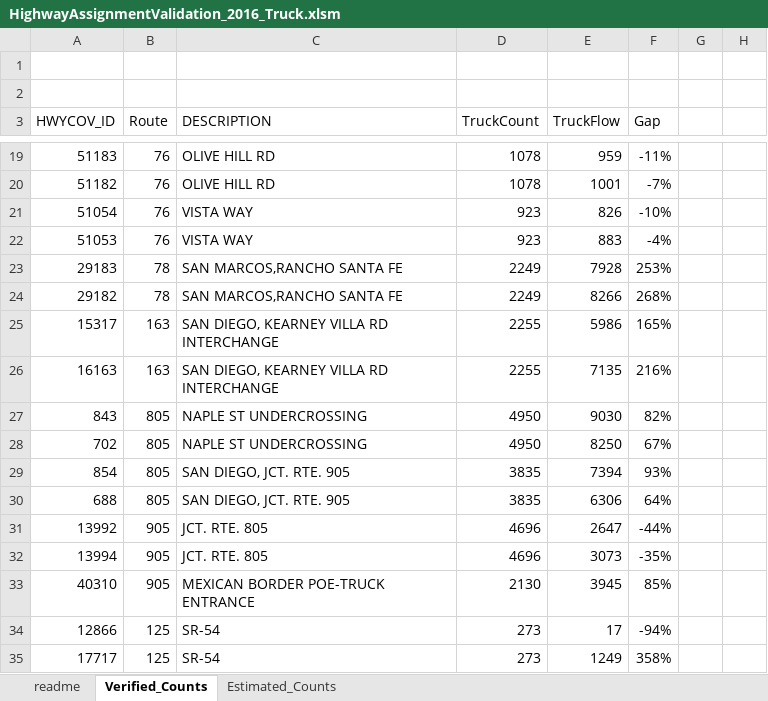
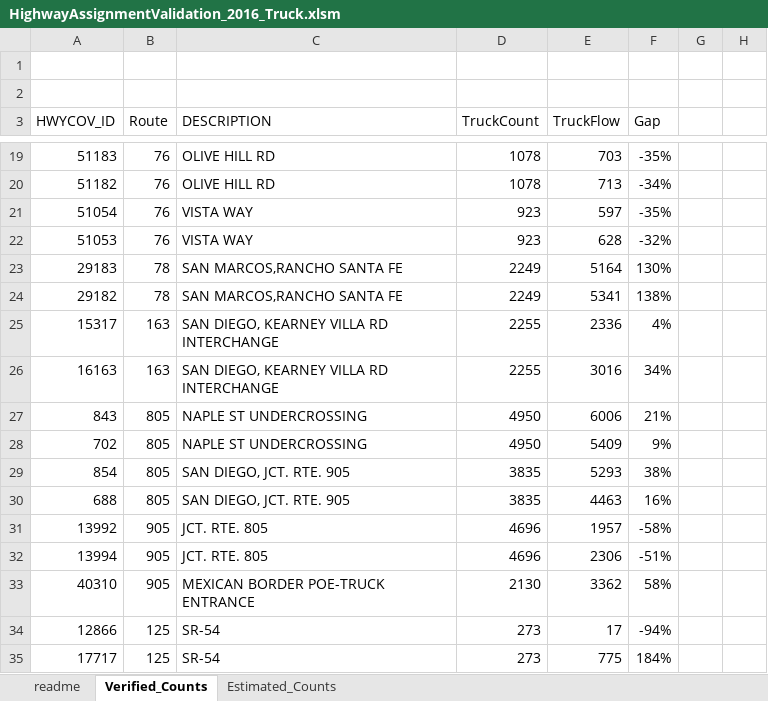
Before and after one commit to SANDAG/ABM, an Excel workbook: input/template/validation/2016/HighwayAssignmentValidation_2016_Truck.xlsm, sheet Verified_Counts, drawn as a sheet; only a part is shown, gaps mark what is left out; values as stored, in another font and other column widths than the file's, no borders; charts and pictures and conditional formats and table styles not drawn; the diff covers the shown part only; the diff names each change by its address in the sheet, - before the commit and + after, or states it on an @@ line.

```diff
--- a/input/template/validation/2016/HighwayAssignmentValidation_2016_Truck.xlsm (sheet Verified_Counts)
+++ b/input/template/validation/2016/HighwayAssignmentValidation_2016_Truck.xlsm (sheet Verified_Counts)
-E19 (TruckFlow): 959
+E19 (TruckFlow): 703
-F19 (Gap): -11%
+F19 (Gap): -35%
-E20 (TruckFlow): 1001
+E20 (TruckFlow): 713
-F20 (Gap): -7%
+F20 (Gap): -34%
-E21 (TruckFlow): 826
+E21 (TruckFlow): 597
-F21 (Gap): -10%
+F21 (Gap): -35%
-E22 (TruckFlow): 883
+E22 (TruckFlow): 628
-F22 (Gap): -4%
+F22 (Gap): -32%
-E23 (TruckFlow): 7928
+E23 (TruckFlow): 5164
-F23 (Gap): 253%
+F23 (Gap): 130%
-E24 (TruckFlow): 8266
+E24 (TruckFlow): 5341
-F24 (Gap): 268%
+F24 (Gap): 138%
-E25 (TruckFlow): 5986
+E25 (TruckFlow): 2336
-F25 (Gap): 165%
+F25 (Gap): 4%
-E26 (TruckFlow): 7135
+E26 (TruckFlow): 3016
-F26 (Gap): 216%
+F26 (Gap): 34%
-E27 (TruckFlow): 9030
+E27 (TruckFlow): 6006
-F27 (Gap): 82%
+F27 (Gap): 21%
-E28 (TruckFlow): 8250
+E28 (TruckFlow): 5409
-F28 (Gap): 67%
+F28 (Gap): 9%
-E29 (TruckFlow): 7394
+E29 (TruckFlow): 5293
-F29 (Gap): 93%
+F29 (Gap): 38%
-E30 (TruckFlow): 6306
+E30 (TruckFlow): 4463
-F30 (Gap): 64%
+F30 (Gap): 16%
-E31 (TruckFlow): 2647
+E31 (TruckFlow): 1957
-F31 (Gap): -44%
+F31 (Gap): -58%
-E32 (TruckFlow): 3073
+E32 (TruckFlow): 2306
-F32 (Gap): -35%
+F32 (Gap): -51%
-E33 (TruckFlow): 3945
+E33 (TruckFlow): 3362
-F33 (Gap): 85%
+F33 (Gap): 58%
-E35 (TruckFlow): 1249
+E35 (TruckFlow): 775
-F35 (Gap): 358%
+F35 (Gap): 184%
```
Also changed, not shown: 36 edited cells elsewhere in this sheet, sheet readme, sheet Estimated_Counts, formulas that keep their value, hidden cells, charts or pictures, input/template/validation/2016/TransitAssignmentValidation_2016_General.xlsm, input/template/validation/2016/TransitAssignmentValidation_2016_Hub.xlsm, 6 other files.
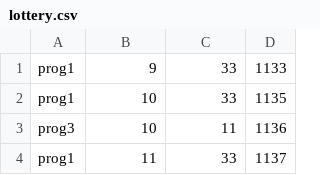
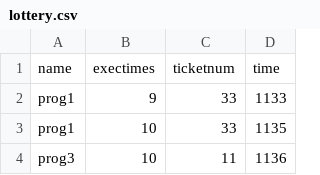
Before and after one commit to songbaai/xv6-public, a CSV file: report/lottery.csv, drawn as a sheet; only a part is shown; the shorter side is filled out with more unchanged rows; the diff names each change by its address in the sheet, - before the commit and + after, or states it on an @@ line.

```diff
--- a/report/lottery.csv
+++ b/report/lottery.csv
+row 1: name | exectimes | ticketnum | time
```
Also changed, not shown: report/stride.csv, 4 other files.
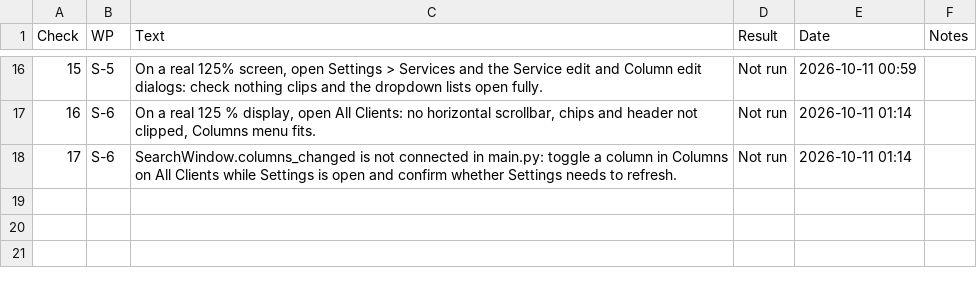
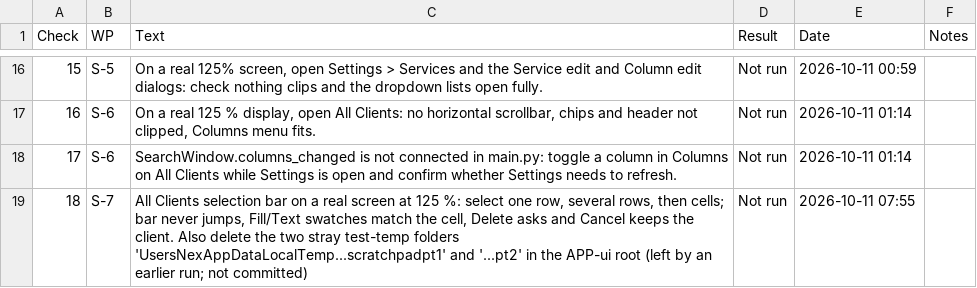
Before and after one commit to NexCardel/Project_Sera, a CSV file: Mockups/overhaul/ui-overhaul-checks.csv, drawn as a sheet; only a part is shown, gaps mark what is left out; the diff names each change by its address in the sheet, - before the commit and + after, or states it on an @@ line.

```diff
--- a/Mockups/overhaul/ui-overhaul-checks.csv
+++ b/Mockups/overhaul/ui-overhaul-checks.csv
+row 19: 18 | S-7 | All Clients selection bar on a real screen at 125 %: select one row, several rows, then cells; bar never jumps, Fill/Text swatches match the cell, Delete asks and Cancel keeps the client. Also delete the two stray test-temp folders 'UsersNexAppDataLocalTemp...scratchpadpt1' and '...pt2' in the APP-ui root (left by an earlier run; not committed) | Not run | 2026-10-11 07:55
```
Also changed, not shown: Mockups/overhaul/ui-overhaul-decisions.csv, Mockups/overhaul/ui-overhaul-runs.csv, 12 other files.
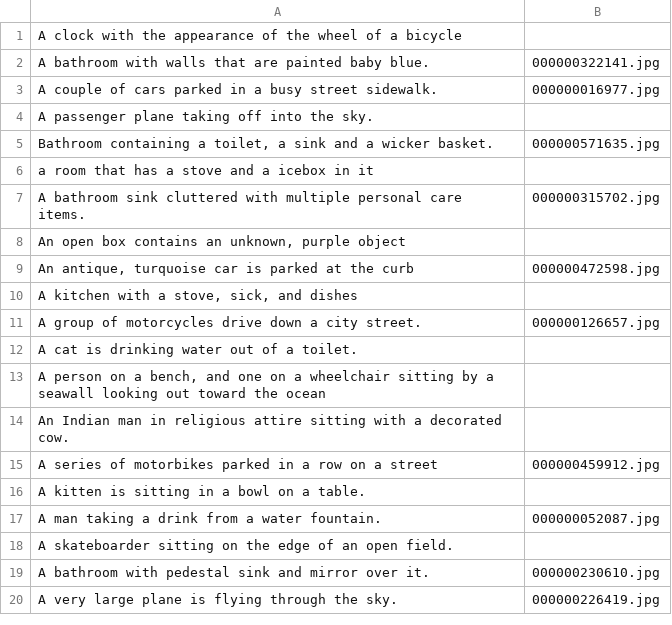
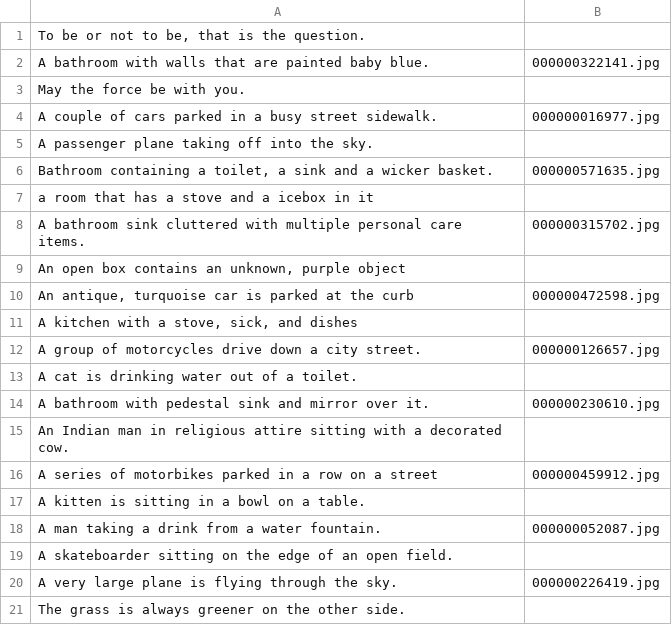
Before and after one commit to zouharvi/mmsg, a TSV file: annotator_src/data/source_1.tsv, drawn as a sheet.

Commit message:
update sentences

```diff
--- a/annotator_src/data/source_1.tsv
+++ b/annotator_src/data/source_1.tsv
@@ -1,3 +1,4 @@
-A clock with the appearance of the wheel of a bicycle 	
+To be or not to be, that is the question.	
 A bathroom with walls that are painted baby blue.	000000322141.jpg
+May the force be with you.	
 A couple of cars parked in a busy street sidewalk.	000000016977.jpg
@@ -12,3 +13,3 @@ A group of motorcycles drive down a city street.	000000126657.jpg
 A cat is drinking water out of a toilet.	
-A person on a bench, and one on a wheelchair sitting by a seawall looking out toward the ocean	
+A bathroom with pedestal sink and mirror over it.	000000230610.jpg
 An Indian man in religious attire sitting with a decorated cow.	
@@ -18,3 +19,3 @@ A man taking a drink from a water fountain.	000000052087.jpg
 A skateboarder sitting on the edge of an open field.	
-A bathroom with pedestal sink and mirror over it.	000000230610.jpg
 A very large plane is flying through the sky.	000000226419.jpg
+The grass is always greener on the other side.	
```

──────────────────────────────

TRY IT:
Lines holding "street" in the material above are to be reported.

YOUR SOLUTION:
 A couple of cars parked in a busy street sidewalk.	000000016977.jpg
@@ -12,3 +13,3 @@ A group of motorcycles drive down a city street.	000000126657.jpg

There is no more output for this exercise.